TASK STATEMENT: Every record shown below should be duplicated exactly.

Content revision data:

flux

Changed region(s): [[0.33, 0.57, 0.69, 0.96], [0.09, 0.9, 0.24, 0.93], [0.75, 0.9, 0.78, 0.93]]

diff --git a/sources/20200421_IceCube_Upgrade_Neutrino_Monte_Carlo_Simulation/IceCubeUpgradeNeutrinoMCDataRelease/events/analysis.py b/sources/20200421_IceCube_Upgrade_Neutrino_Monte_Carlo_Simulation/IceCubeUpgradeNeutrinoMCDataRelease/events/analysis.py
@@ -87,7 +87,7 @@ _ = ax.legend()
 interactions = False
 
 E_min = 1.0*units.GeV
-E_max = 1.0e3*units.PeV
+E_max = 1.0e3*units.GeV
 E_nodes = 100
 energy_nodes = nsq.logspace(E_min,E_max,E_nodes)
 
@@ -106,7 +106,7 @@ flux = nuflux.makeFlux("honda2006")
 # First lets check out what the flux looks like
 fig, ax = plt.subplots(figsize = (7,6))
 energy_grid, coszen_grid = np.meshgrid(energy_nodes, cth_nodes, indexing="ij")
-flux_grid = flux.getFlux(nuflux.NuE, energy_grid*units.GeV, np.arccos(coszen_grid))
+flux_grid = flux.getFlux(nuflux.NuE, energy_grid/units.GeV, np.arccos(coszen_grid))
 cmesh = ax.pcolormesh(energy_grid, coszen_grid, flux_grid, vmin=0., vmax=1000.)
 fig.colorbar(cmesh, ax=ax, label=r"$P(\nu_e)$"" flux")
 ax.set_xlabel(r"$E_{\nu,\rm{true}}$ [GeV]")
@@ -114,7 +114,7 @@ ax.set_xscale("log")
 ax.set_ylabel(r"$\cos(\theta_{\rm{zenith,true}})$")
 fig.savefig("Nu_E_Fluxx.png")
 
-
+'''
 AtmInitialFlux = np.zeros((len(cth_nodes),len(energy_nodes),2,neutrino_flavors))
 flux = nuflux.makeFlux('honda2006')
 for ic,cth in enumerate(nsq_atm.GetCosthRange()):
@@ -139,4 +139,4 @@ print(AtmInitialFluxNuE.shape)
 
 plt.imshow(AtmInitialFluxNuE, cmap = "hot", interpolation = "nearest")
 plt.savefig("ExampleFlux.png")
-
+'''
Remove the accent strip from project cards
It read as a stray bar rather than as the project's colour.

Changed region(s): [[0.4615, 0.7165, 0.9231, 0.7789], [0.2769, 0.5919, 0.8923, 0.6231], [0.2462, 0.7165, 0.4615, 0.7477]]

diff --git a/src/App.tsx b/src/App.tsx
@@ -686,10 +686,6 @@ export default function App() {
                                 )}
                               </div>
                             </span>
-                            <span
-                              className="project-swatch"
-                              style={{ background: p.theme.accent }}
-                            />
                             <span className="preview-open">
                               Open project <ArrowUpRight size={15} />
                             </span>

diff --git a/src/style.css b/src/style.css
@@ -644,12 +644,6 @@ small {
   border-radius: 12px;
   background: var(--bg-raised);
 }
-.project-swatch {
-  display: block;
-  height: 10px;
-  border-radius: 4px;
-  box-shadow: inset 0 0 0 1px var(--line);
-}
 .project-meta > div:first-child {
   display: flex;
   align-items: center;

COMPLETED EXERCISE:
flux

Changed region(s): [[0.33, 0.57, 0.69, 0.96], [0.09, 0.9, 0.24, 0.93], [0.75, 0.9, 0.78, 0.93]]

diff --git a/sources/20200421_IceCube_Upgrade_Neutrino_Monte_Carlo_Simulation/IceCubeUpgradeNeutrinoMCDataRelease/events/analysis.py b/sources/20200421_IceCube_Upgrade_Neutrino_Monte_Carlo_Simulation/IceCubeUpgradeNeutrinoMCDataRelease/events/analysis.py
@@ -87,7 +87,7 @@ _ = ax.legend()
 interactions = False
 
 E_min = 1.0*units.GeV
-E_max = 1.0e3*units.PeV
+E_max = 1.0e3*units.GeV
 E_nodes = 100
 energy_nodes = nsq.logspace(E_min,E_max,E_nodes)
 
@@ -106,7 +106,7 @@ flux = nuflux.makeFlux("honda2006")
 # First lets check out what the flux looks like
 fig, ax = plt.subplots(figsize = (7,6))
 energy_grid, coszen_grid = np.meshgrid(energy_nodes, cth_nodes, indexing="ij")
-flux_grid = flux.getFlux(nuflux.NuE, energy_grid*units.GeV, np.arccos(coszen_grid))
+flux_grid = flux.getFlux(nuflux.NuE, energy_grid/units.GeV, np.arccos(coszen_grid))
 cmesh = ax.pcolormesh(energy_grid, coszen_grid, flux_grid, vmin=0., vmax=1000.)
 fig.colorbar(cmesh, ax=ax, label=r"$P(\nu_e)$"" flux")
 ax.set_xlabel(r"$E_{\nu,\rm{true}}$ [GeV]")
@@ -114,7 +114,7 @@ ax.set_xscale("log")
 ax.set_ylabel(r"$\cos(\theta_{\rm{zenith,true}})$")
 fig.savefig("Nu_E_Fluxx.png")
 
-
+'''
 AtmInitialFlux = np.zeros((len(cth_nodes),len(energy_nodes),2,neutrino_flavors))
 flux = nuflux.makeFlux('honda2006')
 for ic,cth in enumerate(nsq_atm.GetCosthRange()):
@@ -139,4 +139,4 @@ print(AtmInitialFluxNuE.shape)
 
 plt.imshow(AtmInitialFluxNuE, cmap = "hot", interpolation = "nearest")
 plt.savefig("ExampleFlux.png")
-
+'''
Remove the accent strip from project cards
It read as a stray bar rather than as the project's colour.

Changed region(s): [[0.4615, 0.7165, 0.9231, 0.7789], [0.2769, 0.5919, 0.8923, 0.6231], [0.2462, 0.7165, 0.4615, 0.7477]]

diff --git a/src/App.tsx b/src/App.tsx
@@ -686,10 +686,6 @@ export default function App() {
                                 )}
                               </div>
                             </span>
-                            <span
-                              className="project-swatch"
-                              style={{ background: p.theme.accent }}
-                            />
                             <span className="preview-open">
                               Open project <ArrowUpRight size={15} />
                             </span>

diff --git a/src/style.css b/src/style.css
@@ -644,12 +644,6 @@ small {
   border-radius: 12px;
   background: var(--bg-raised);
 }
-.project-swatch {
-  display: block;
-  height: 10px;
-  border-radius: 4px;
-  box-shadow: inset 0 0 0 1px var(--line);
-}
 .project-meta > div:first-child {
   display: flex;
   align-items: center;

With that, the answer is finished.